Roula Khalaf, Editor of the FT, selects her favourite stories in this weekly newsletter.
The writer is a space economist and a senior researcher at Harvard Business School’s Institute for Strategy and Competitiveness
When the European Space Agency announced its astronaut selection programme this year, its head of talent acquisition, Lucy van der Tas, expected around 10,000 applications. That was based on the last astronaut callout back in 2008. In the 13 years since then, though, much has changed. The final number of applications exceeded 23,000.
As space economists debate what the industry will be worth in the coming years, the labour market is a good indicator of the trajectory. The changing role of what has traditionally been the industry’s most coveted job — the astronaut — shows how the industry is moving away from being primarily a publicly funded sector to becoming private-market oriented.

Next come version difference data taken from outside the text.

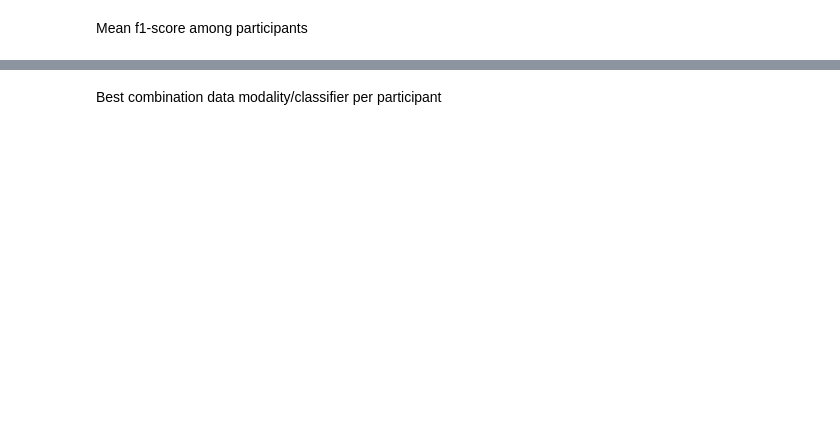
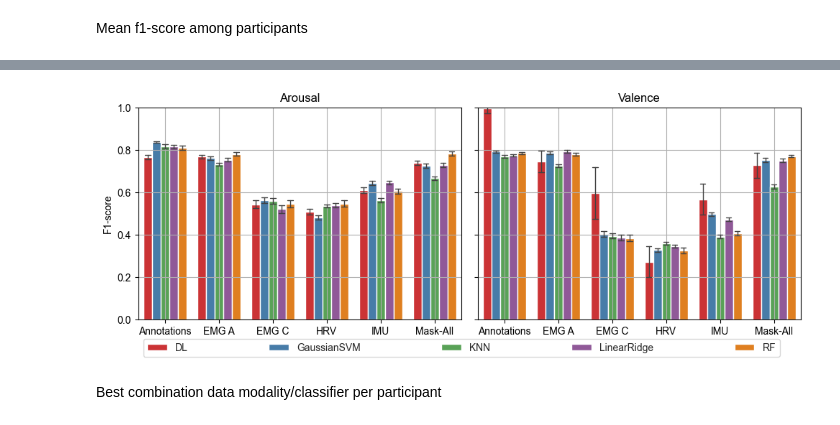
Before and after one commit to michalgnacek/AVDOS-VR, a Jupyter notebook: notebooks/3_ml_classification.ipynb, the cells around one changed output, grey strips where cells are left out. Saved outputs shown, nothing was run; the diff lists cells and outputs as text; code cells hidden in the pictures; blank space fills up the shorter version.

```diff
--- a/notebooks/3_ml_classification.ipynb
+++ b/notebooks/3_ml_classification.ipynb
@@ -638,0 +684,6 @@ data_results_main
+# %%
+# Merge both datasets with the corresponding target
+df_results_valence["Target"] = "Valence" #(3-classes)
+df_results_arousal["Target"] = "Arousal" #(2-classes)
+df_results_complete = pd.concat([df_results_valence, df_results_arousal], axis=0, ignore_index=True)
+df_results_complete
@@ -639,7 +729,6 @@ data_results_main
 # %%
-# Rename the columns
-data_results_main = data_results_main.reset_index()
-data_results_main.columns = ["Subject", "Data Modality", "Classifier", "Accuracy", "F1-score"]
-data_results_main["Data Modality"].replace( dict(zip(["all","emg_amp","emg_cont","hrv","imu"],["All","EMG A", "EMG C", "HRV", "IMU"])), inplace=True )
-data_results_main = data_results_main.set_index(["Subject", "Data Modality", "Classifier"])
+# Rename the values in Data Modality for readable names
+data_results_main["Data Modality"].replace( dict(zip(["all","emg_amp","emg_cont","hrv","imu","annotations"], ["Mask-All","EMG A", "EMG C", "HRV", "IMU","Annotations"] )), inplace=True )
+data_results_main = data_results_main.set_index( ["Target", "Subject", "Data Modality", "Classifier"] )
+data_results_main.sort_index(ascending=True,inplace=True)
 data_results_main
@@ -645,0 +754,4 @@ data_results_main
+# %%
+# Skip the accuracy scores for simplicity
+data_results_main = data_results_main.drop(["Accuracy"],axis=1)
+data_results_main
@@ -676,16 +871,33 @@ df_temp_mean
 # %%
-fig,axes = plt.subplots(1, 1, figsize=(9,4))
-sns.set_style("whitegrid")
-sns.barplot(ax = axes, data = df_temp_mean, x="Data Modality", y="F1-score", hue="Classifier",
-                errorbar="sd", errwidth=1, capsize=0.1, palette="Set1")
-# plt.legend(bbox_to_anchor=(0, 1, 1, 0), loc="lower left", mode="expand", ncol=4)
-plt.xlabel(None)
-plt.grid(True)
-plt.ylim([0,1])
+fig,axes = plt.subplots(1, 2, figsize=(10,4), sharey=True)
+
+for i,target in enumerate(df_temp_mean["Target"].unique()):
+    ax = axes[i]
+    data_plot = df_temp_mean[df_temp_mean["Target"]==target]
+
+    # Plot
+    sns.set_style("whitegrid")
+    sns.barplot(ax = ax, data = data_plot,
+                    x="Data Modality", y="F1-score", hue="Classifier",
+                    errorbar="sd", errwidth=1, capsize=0.1, palette="Set1")
+
+    ax.set(title=target,
+           ylabel=None,
+           xlabel=None,
+           ylim=[0,1])
+    ax.grid(True)
+    ax.legend().set_visible(False)
+    if(i==0):
+        ax.set(ylabel="F1-score")
+        ax.legend().set_visible(True)
+        # plt.legend(bbox_to_anchor=(0, -0.2, 5, 5), loc="lower right")
+        ax.legend(bbox_to_anchor=(0, -0.2, 2, 0.4), loc="lower left", mode="expand", ncol=5)
 
 plt.tight_layout()
-save_path_plot = gen_path_plot(f"results-classif-barplot-per-data-modality_37p_"+TARGET_AFFECT_DIMENSION)
+save_path_plot = gen_path_plot(f"results-classif-perModality-perClassifier-valence-arousal")
 plt.savefig(save_path_plot)
+# %% [output]
+[figure, added]
 # %% [markdown]
 Best combination data modality/classifier per participant
 # %%
```
Also changed, not shown: parts of 28 cells of this notebook, 6 other files.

In 2008, Elon Musk’s SpaceX came perilously close to running out of time and money to commercialise the launch industry, despite its Falcon 1 rocket successfully delivering a dummy payload to orbit. Back in its early days, while human space flight was still mostly limited to government-backed efforts, SpaceX was legally contesting a Boeing, Lockheed Martin and United Launch Alliance monopoly on US Air Force launches. Its success enabled SpaceX to reach $100B valuation last month. With only four US Space Shuttle missions to the International Space Station in 2008, the barriers to the industry were impossibly high for businesses and individuals alike.
This exclusivity, while detrimental to corporate attempts to break into the sector, is exactly what created distinction among the astronaut corps. But that has begun to change. Back in 2008, the American astronaut was seen as the personification of excellence, the pinnacle of physical, academic and mental toughness and a symbol of the best that the nation could be. Yet, as the space industry moves towards professionalism this varnish may start to lose its shine, much as it did for pilots in the 1980s.
When air travel became as ubiquitous as getting on a bus, the glamour of the job diminished. Virgin Galactic wants to send more than 1,300 private astronauts to space per year starting this decade. Doubling the number of those who summit Mount Everest in a given year, will alter the perception of the space industry, particularly astronaut prestige.
This professionalisation of the space industry is largely driven by its financialisation. Businesses have rapidly made inroads into the sector, whether financial services, space-focused consultants, or media services such as Payload, a start-up newsletter focusing on space investment deal flow. People will soon be able to name more space start-up founders than Nasa astronauts.
Already today it is founders who are revered. The US no longer shows off Buzz Aldrin to Russia, but Jeff Bezos to China. And in a world where founders can become astronauts too, why would the best and brightest settle for just the spacesuit?
ESA’s fresh crop of applicants, who are currently undergoing rigorous testing, possess multiple PhDs, have lived in Antarctica, dived to the bottom of the Earth’s oceans and flown themselves around the world in home-built aircraft. Will these people be content with a government salary and long periods of isolation away from friends and family, before they fly to a private space station that has created a new class of billionaires? Or will they want to follow a dual trajectory of making millions in their chosen industry, allowing them to eventually turn their eyes to the skies?
We are in the last generation of astronauts who grew up with a public-sector space mentality. In another 10 years, Nasa, ESA and other agencies may turn to TikTok for their primary recruitment. Or perhaps, by that point, they will be applying to Nasa’s new privatised Astronaut Corp: Bezos’ Blue Origin.